Monday, December 19, 2011
Democracy for New Mexico started in July 2004. In the next six years, Barb became beloved by Democratic party activists. She created a space through which both she and others could work for the party’s success and also challenge it to be more progressive from within. She was a true-blue progressive who was inspired by Howard Dean to take back the party, which led to her blogging. She was also a bold and fierce voice for LGBT rights. She and her partner, Mary Ellen Broderick, together made a strong case for the right to marry and domestic partnership legislation here in New Mexico. In general, Barb had a strong, compassionate heart and incredible drive for achieving justice.
Perhaps less known about her was the degree to which she participated in the debates happening on other people’s blogs—participation that back then was critical to creating a New Mexico blogosphere that had depth and punch. Before the New Mexico Independent brought cyberspace to the forefront of political journalism, Barb was a big part of creating the burgeoning blogosphere here, peopled by those on the left, the right, and somewhere in the middle. She actively participated in comment threads of other blogs and cited other blogs in her own work.
We began m-pyre in October of 2004, as a place for three friends to talk about anything and everything. We defaulted *a lot* to politics. Unlike Barb, none of us manifest a political praxis through party activism. But due to the nature of our political system, electoral politics is an area of unavoidable debate that no one who is political can easily escape. Whenever we went there, Barb was generally with us. Her presence can be found throughout the m-pyre archives: sharp, insightful, stringent, occasionally polemical, and at times just plain laugh-out-loud funny. She was also encouraging and supportive, something often in short supply in this incredibly male-dominated environment.
I never actually met Barb, in person. Instead, we got to know each other from conversation in the same cyberspaces. But I got to know her in a way that I won’t ever know droves of people who I see plenty in the flesh. I really dug Barb. She cracked me up and made me think. At times, she made me raise my eyebrows. Sometimes, I thought she went too far. Other times, she was absolutely spot on. I can't count the times I thought to myself, "wonder what Barb says about that." I figure a lot of people knew Barb in this way. I'm sure they'll join me in the sentiment, when I say, I’m going to miss her a lot.
Tuesday, December 06, 2011
Dead shopping malls rise like mountains beyond mountains
And there's no end in sight...
Ah the ironies of listening to Arcade Fire's brilliant The Suburbs as I labor to create the plan for a walkable, urban, transit-oriented development on Albuquerque's sprawling West Side.
Thanks, Mags for the kick in the donkey to get this gem of an album!
Thursday, October 27, 2011
(See Graded and Ungraded Employees.)
That's the end of accountability, I guess, because the Mayor had no plans to address any issues with pay disparity, gender inequity, departmental inequity, etc.
I've done a very surface-level analysis of the Planning Department, for example, which headed by a woman might have the best chance for gender pay equity, one might expect.
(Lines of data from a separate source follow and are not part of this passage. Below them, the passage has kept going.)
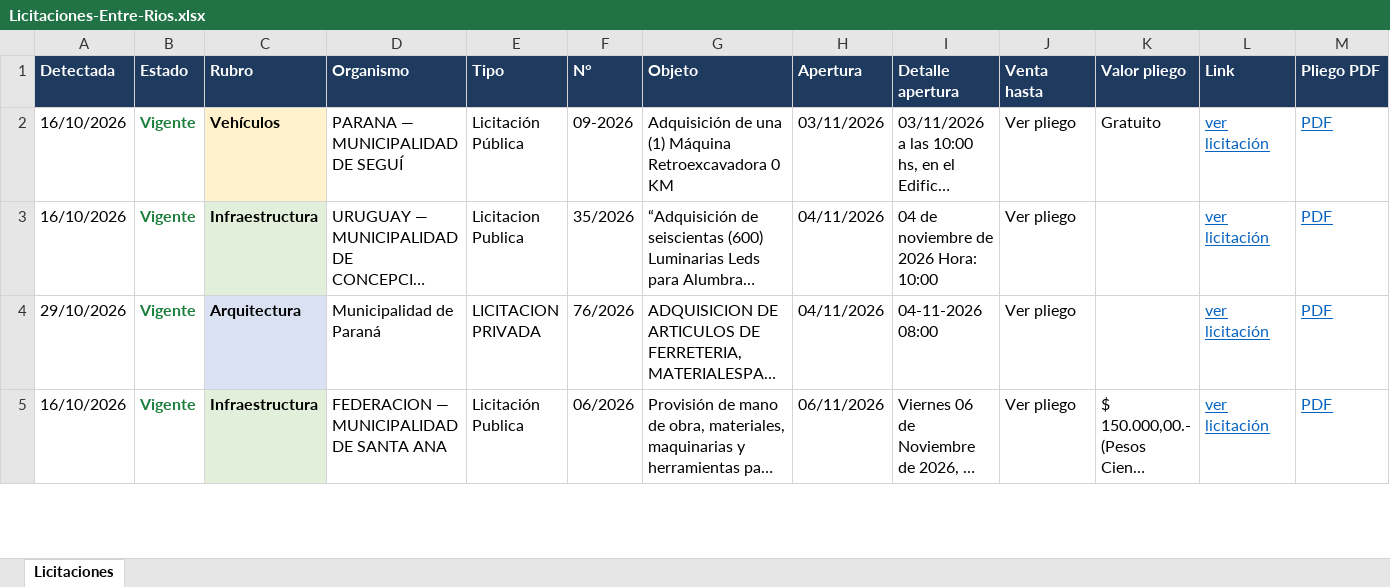
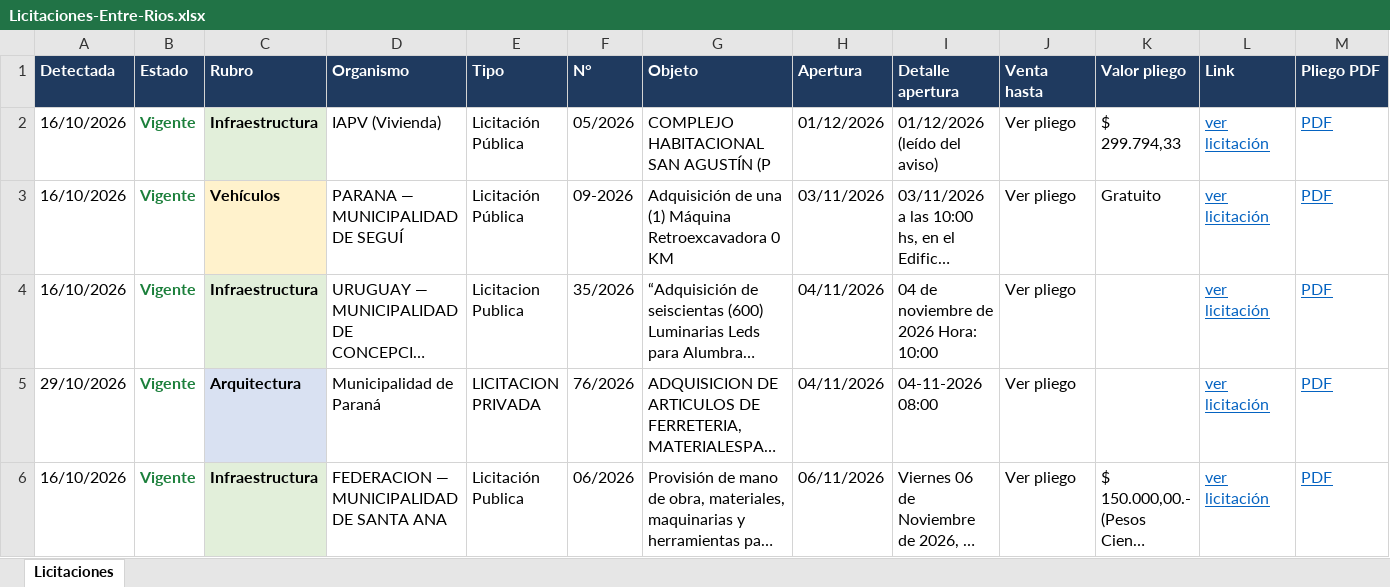
Before and after one commit to delfivit/lic-ER, an Excel workbook: Licitaciones-Entre-Rios.xlsx, sheet Licitaciones, drawn as a sheet; only a part is shown; long unchanged cells end in …; values as stored, in another font and other column widths than the file's, no borders; rows hold the shown columns only; the diff covers the shown part only; the diff names each change by its address in the sheet, - before the commit and + after, or states it on an @@ line.

Commit message:
Licitaciones al 02/11/2026

```diff
--- a/Licitaciones-Entre-Rios.xlsx (sheet Licitaciones)
+++ b/Licitaciones-Entre-Rios.xlsx (sheet Licitaciones)
+row 2: 16/10/2026 | Vigente | Infraestructura | IAPV (Vivienda) | Licitación Pública | 05/2026 | COMPLEJO HABITACIONAL SAN AGUSTÍN (P | 01/12/2026 | 01/12/2026 (leído del aviso) | Ver pliego | $ 299.794,33 | ver licitación | PDF
```
Also changed, not shown: 6 added rows, 11 removed rows and 1 edited cell elsewhere in this sheet, hidden cells, 3 other files.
On average, men make $6,000
Likewise, of the 25 top earners at the City, 20 are men (80%), and on average, these high-paid men make $6,000 more than high-paid women. Mayor Berry, if you care, is #25, making just over $100K per year.
Hurray. Such accountability, Mayor Berry! Way to go.